They will help you patch up any holes until your nutrition is as fortified as Helm’s Deep.
Eating clean is overrated
Macros are the best way to measure how you’re doing. If you want to lose weight, or gain, but you haven’t taken the time to sit down, work out your calorie requirements and macro breakdowns, then you aren’t serious.
Sure, you’ve gone from eating nothing but breads, pastas, rices, grains and anything else which has a happy animal on the packaging to living by the paleo-tarts philosophy, all the while depriving you of that last pop-tart that you REALLY want.
Not only is this unnecessary, let’s be honest, you won’t bust a button after one diet slip up, but it’s also psychologically detrimental.
Everyone, from the common desk jockey to the muscle adorned Facebook ‘personalities’ need a rest from perfection every now and then.
As a side note, ‘crap loading’ or the IIFYM (If It Fits Your Macros) strain of thought that leads people to try and eat every possible Pop Tart flavour whilst twisting and contorting their macros into a veritable feast of take away Asian and Ben and Jerry’s are doing themselves a great deal of personal harm.
They’ll feel it later in their lives.
Cycling your diet is for losers.
A common theme amongst the lifting community is the idea of ‘cycling’ their diets. During winter, they’ll cram in as many calories as humanly possible in an attempt to get bigger. Muscle definition isn’t a concern and their six-pack is traded in for a slab.
This is the culmination of weeks, or months, of strict dieting and self-constraint to get ready for those twenty minutes when you’re on stage/ lying on a beach.
And, in the pursuit of that glimmering window of time, most people, especially women, damage their thyroid, LDL and HDL levels, and insulin sensitivity amongst other things.

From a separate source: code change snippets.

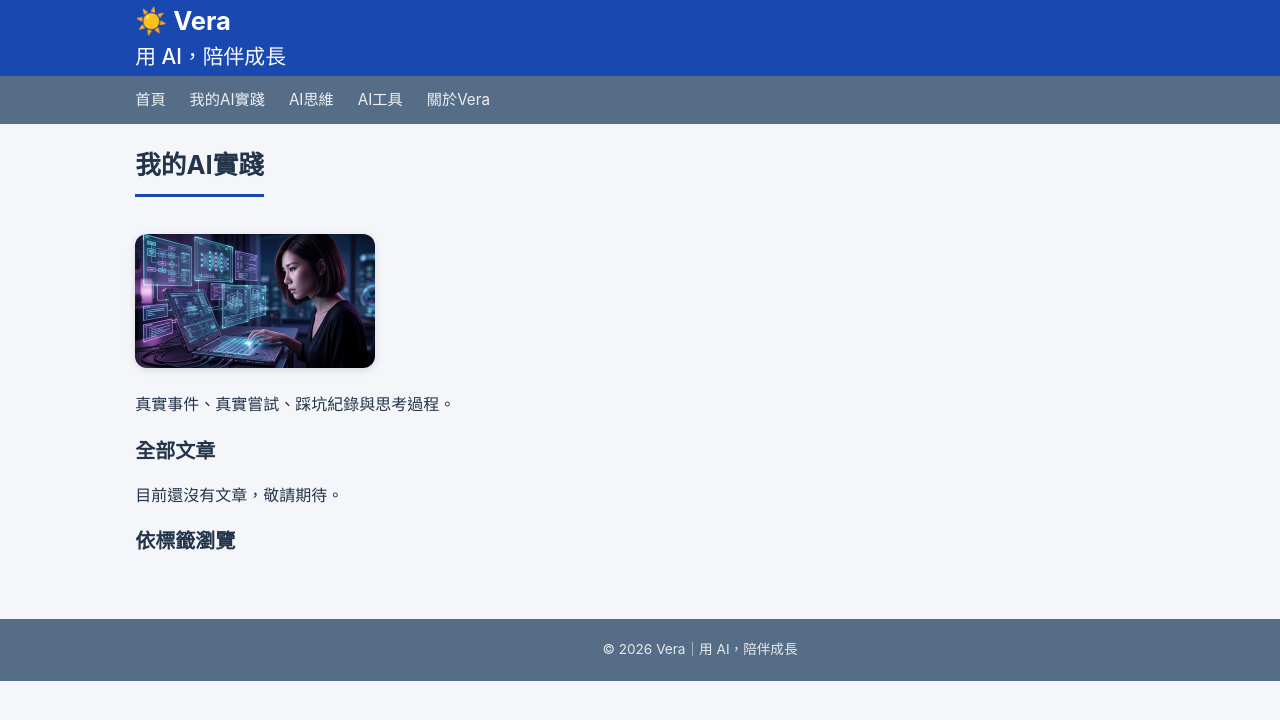
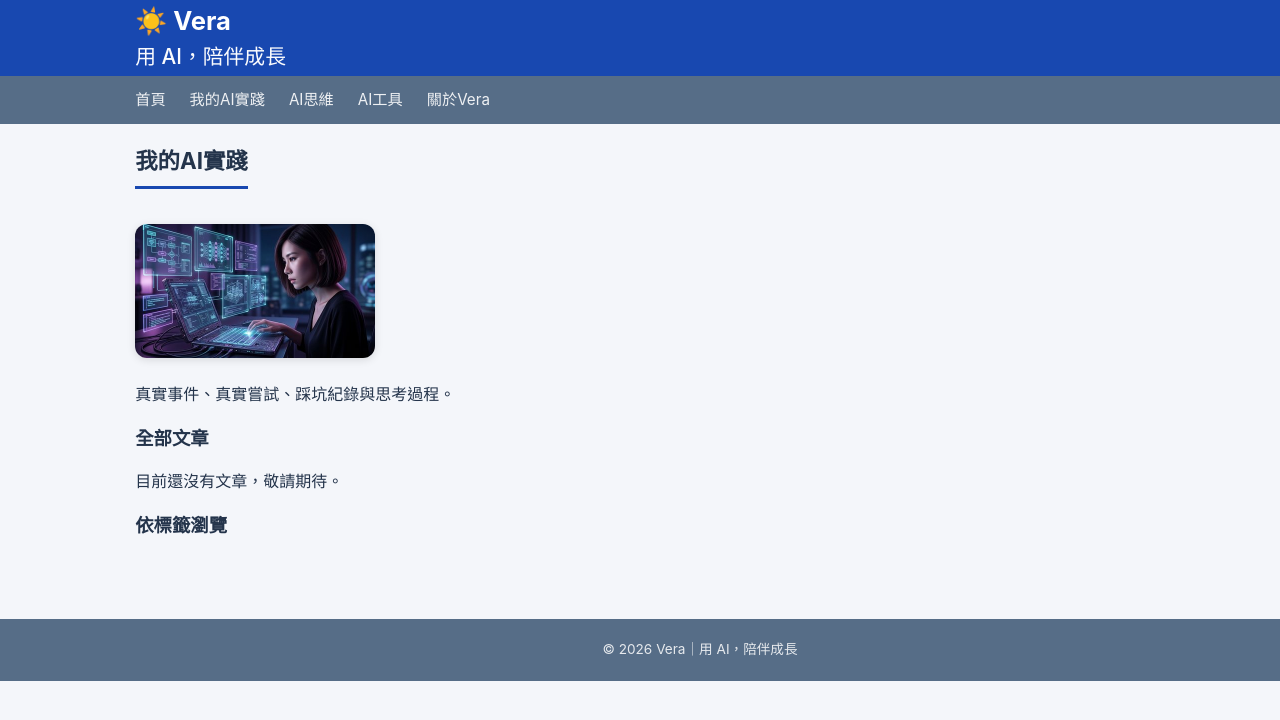
Before and after one commit to Vera-With-AI/Vera-With-AI.github.io, a Jekyll site: the page built from ai-practice.md, in a window 1280 px wide. Shown: the top 720 px of the page. Built offline with Jekyll 4.4.1, drawn with Linux system fonts in a browser that asks for light colours.

Commit message:
縮小頁面標題與 h2/h3 字體，套用到全站5個頁面
Co-Authored-By: Claude Sonnet 5 <noreply@anthropic.com>

```diff
--- a/_config.yml
+++ b/_config.yml
@@ -11,7 +11,7 @@ collections:
 
 markdown: kramdown
 
-css_version: 14
+css_version: 15
 
 exclude:
   - _templates
--- a/assets/css/style.css
+++ b/assets/css/style.css
@@ -148,7 +148,7 @@ main.container {
 }
 
 h1.page-title {
-  font-size: 1.6rem;
+  font-size: 1.4rem;
   border-bottom: 3px solid var(--navy);
   padding-bottom: 8px;
   display: inline-block;
@@ -159,8 +159,8 @@ h1.page-title.accent-caramel { border-color: var(--caramel); }
 h1.page-title.accent-purple { border-color: var(--purple); }
 
 h1, h2, h3 { color: var(--text); }
-h2 { font-size: 1.25rem; }
-h3 { font-size: 1.1rem; }
+h2 { font-size: 1.15rem; }
+h3 { font-size: 1.05rem; }
 a { color: var(--navy); }
 
 .post-meta {
```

A real testament to your knowledge is being able to stay in shape all year around. That means cycling your lifting to increase preservation, eating consistently year round, never getting too fat (or too skinny) and never ‘bulk’ or ‘shred’.
And there we have it people, Part Two. If you liked it, please share it, and pass it on. I’ll post up Parts Three and Four later on in this week or early next week.
Until then, peace out!